Jörg Jenatsch, a leading freedom fighter during the Thirty Year’s War in Graubünden, Switzerland, was assassinated on carnival 1639. Jenatsch’s controversial biography and the unclear circumstances of his death inspired the formation of various legends, novels and films. In 1959, a skeleton discovered in the cathedral of Chur with remains of wealthy baroque clothing was tentatively attributed to Jenatsch. Here, we reassess the skeleton based on a new exhumation. Our multidisciplinary analysis and the head injuries are consistent with reports of the eyewitnesses of the crime, demonstrating that Jenatsch was killed from behind with a semi-sharp implement, supposedly an axe, as well as by a blow with a broad-surfaced object. Moreover, our facial reconstruction closely matches an oil portrait of Jenatsch, and the HIrisPlex system applied to DNA-extracts from the femoral bone reveals brown eye and dark brown hair colour, which coincides well with the portrait, too. Finally, isotope analysis of the femoral bone and a molar support Jenatsch’s high social status, luxury diet and a high mobility in the last decade of his life. This multidisciplinary approach thus reinforces personal identification and provides additional insight into the life of this important historic person beyond written resources.

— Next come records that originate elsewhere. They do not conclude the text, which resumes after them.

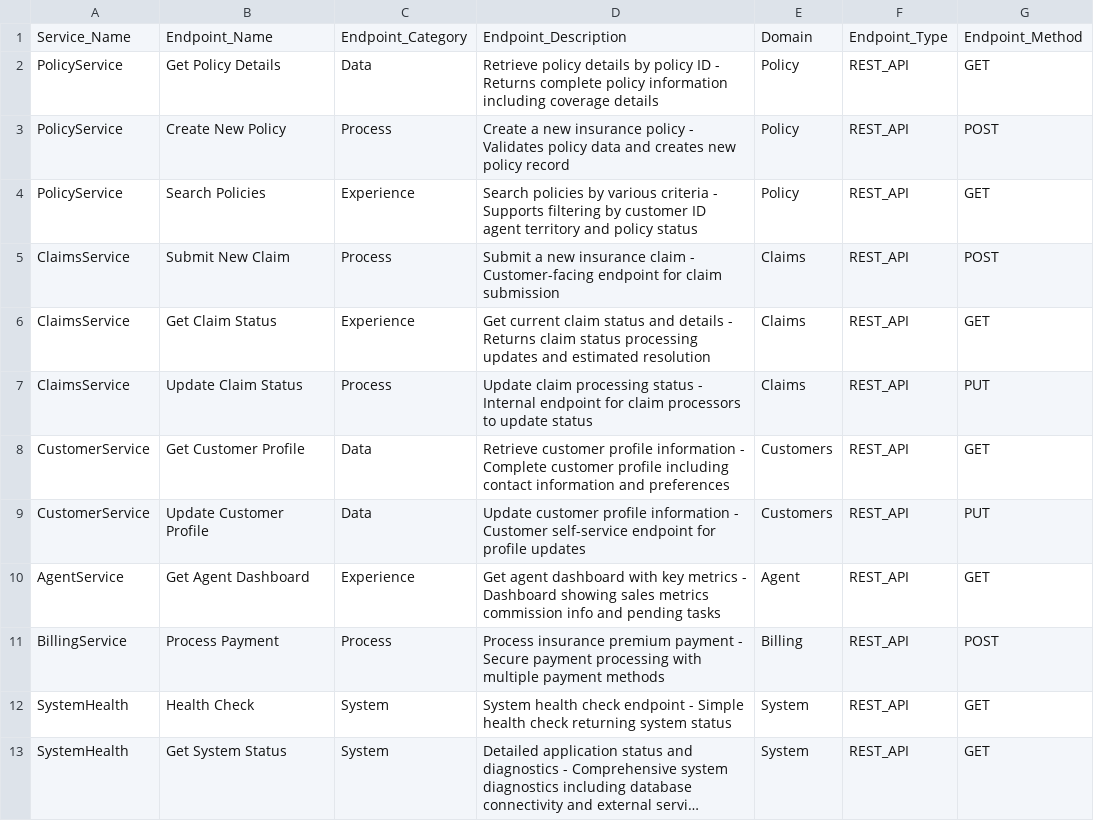
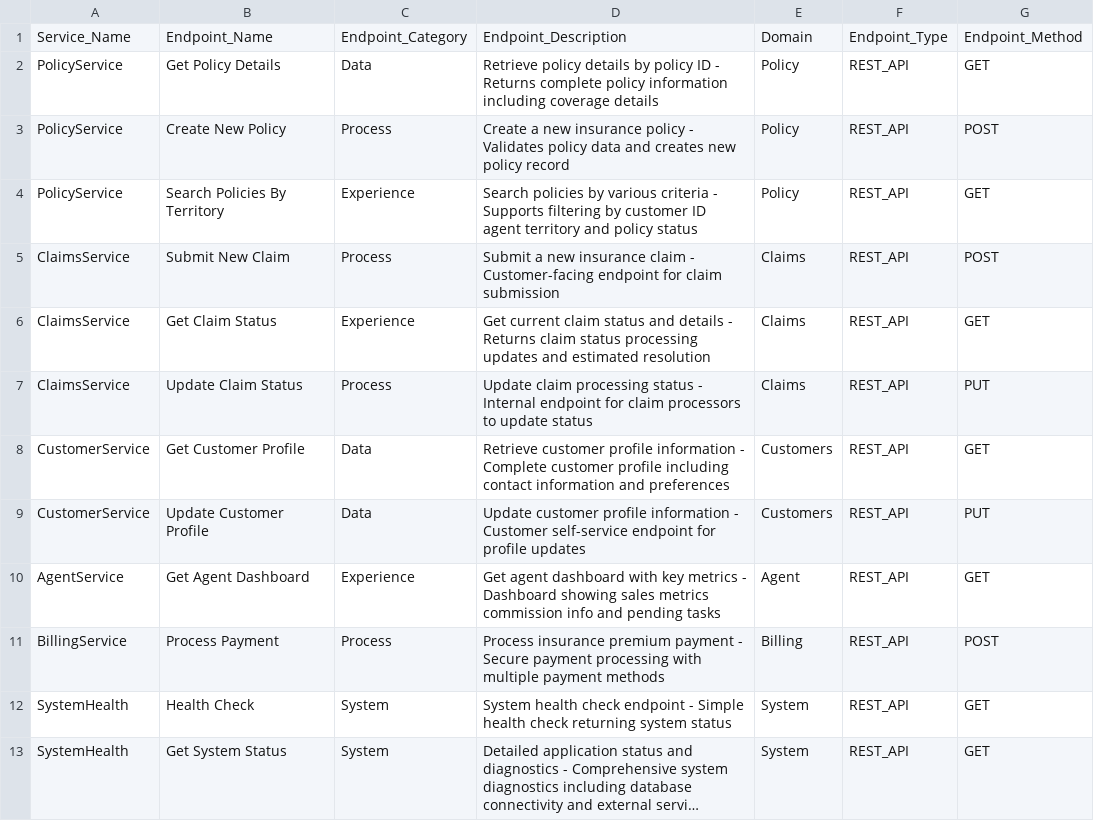
Before and after one commit to srishcr/dotnet_documentation_wizard, a CSV file: workflow-7-catalog-conversion/examples/sample-catalog-output.csv, drawn as a sheet; only a part is shown; long unchanged cells end in …; the diff names each change by its address in the sheet, - before the commit and + after, or states it on an @@ line.

Commit message:
Updated catalog conversion workflow to generate descriptive names

```diff
--- a/workflow-7-catalog-conversion/examples/sample-catalog-output.csv
+++ b/workflow-7-catalog-conversion/examples/sample-catalog-output.csv
-B4: Search Policies
+B4: Search Policies By Territory
```
Also changed, not shown: 2 other files.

- Haeusler, M., Haas, C., Lösch, S., Moghaddam, N., Villa, I.M., Walsh, S., Kayser, M., Seiler, R., Ruehli, F., Janosa, M. and Papageorgopoulou, C. (2016). Multidisciplinary Identification of the Controversial Freedom Fighter Jörg Jenatsch, Assassinated 1639 in Chur, Switzerland. PLoS ONE, 11(12), e0168014.

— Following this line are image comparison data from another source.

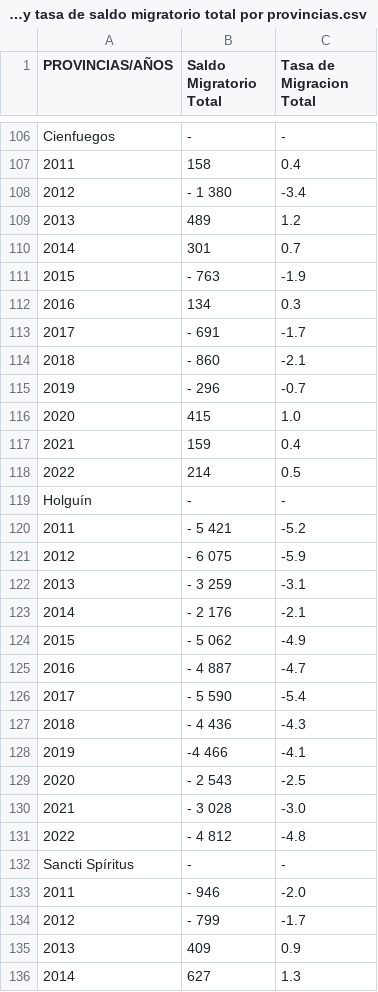
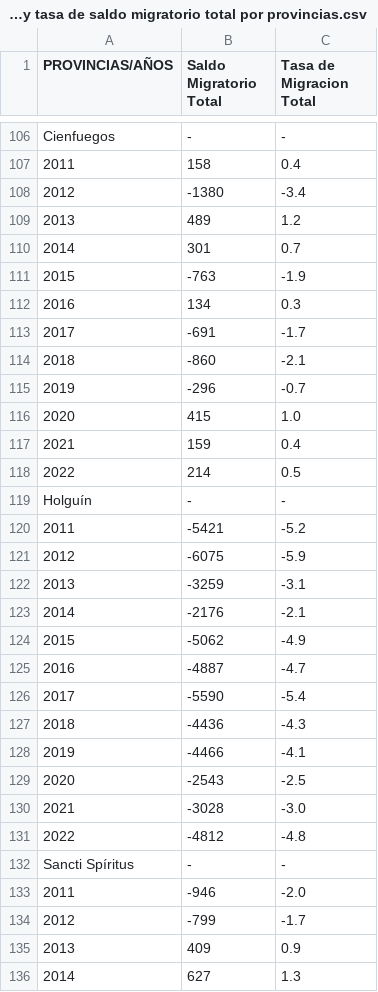
Before and after one commit to LFrench03/La-Perla-del-Sur, a CSV file: app/data/csv/Saldos migratorios y tasa de saldo migratorio total por provincias.csv, drawn as a sheet; only a part is shown, gaps mark what is left out; the diff covers the shown part only.

```diff
--- a/app/data/csv/Saldos migratorios y tasa de saldo migratorio total por provincias.csv
+++ b/app/data/csv/Saldos migratorios y tasa de saldo migratorio total por provincias.csv
@@ -107,10 +107,10 @@ Cienfuegos,-,-,
  2011,  158,0.4,
- 2012,- 1 380,-3.4,
+ 2012,-1380,-3.4,
  2013,  489,1.2,
  2014,  301,0.7,
- 2015,-  763,-1.9,
+ 2015,-763,-1.9,
  2016,  134,0.3,
- 2017,-  691,-1.7,
- 2018,-  860,-2.1,
- 2019,- 296, -0.7,
+ 2017,-691,-1.7,
+ 2018,-860,-2.1,
+ 2019,-296, -0.7,
  2020,  415,  1.0,
@@ -119,17 +119,17 @@ Cienfuegos,-,-,
  Holguín,-,-
- 2011,- 5 421,-5.2
- 2012,- 6 075,-5.9
-  2013,- 3 259,-3.1
-  2014,- 2 176,-2.1
-   2015,- 5 062,-4.9
-  2016,- 4 887,-4.7
-  2017,- 5 590,-5.4
-  2018,- 4 436,-4.3
-  2019,-4 466, -4.1
-  2020,- 2 543,-2.5
-  2021 ,- 3 028,-3.0
-  2022,- 4 812,-4.8
+ 2011,-5421,-5.2
+ 2012,-6075,-5.9
+  2013,-3259,-3.1
+  2014,-2176,-2.1
+   2015,-5062,-4.9
+  2016,-4887,-4.7
+  2017,-5590,-5.4
+  2018,-4436,-4.3
+  2019,-4466, -4.1
+  2020,-2543,-2.5
+  2021,-3028,-3.0
+  2022,-4812,-4.8
   Sancti Spíritus,-,-,
-  2011,-  946,-2.0,
-  2012,-  799,-1.7,
+  2011,-946,-2.0,
+  2012,-799,-1.7,
   2013,  409,0.9,
```
Also changed, not shown: 131 edited cells elsewhere in this file, app/data/csv/ Población residente según edad laboral por zonas urbana y rural (a) (cálculos al 31 de diciembre de 2019).csv, app/data/csv/Movimiento migratorio interno por sexos y provincias.csv, 5 other files.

Peoples: Jörg Jenatsch | Places: Graubünden and Switzerland | Topics: Thirty Year’s War | DNA Type: Autosomal DNA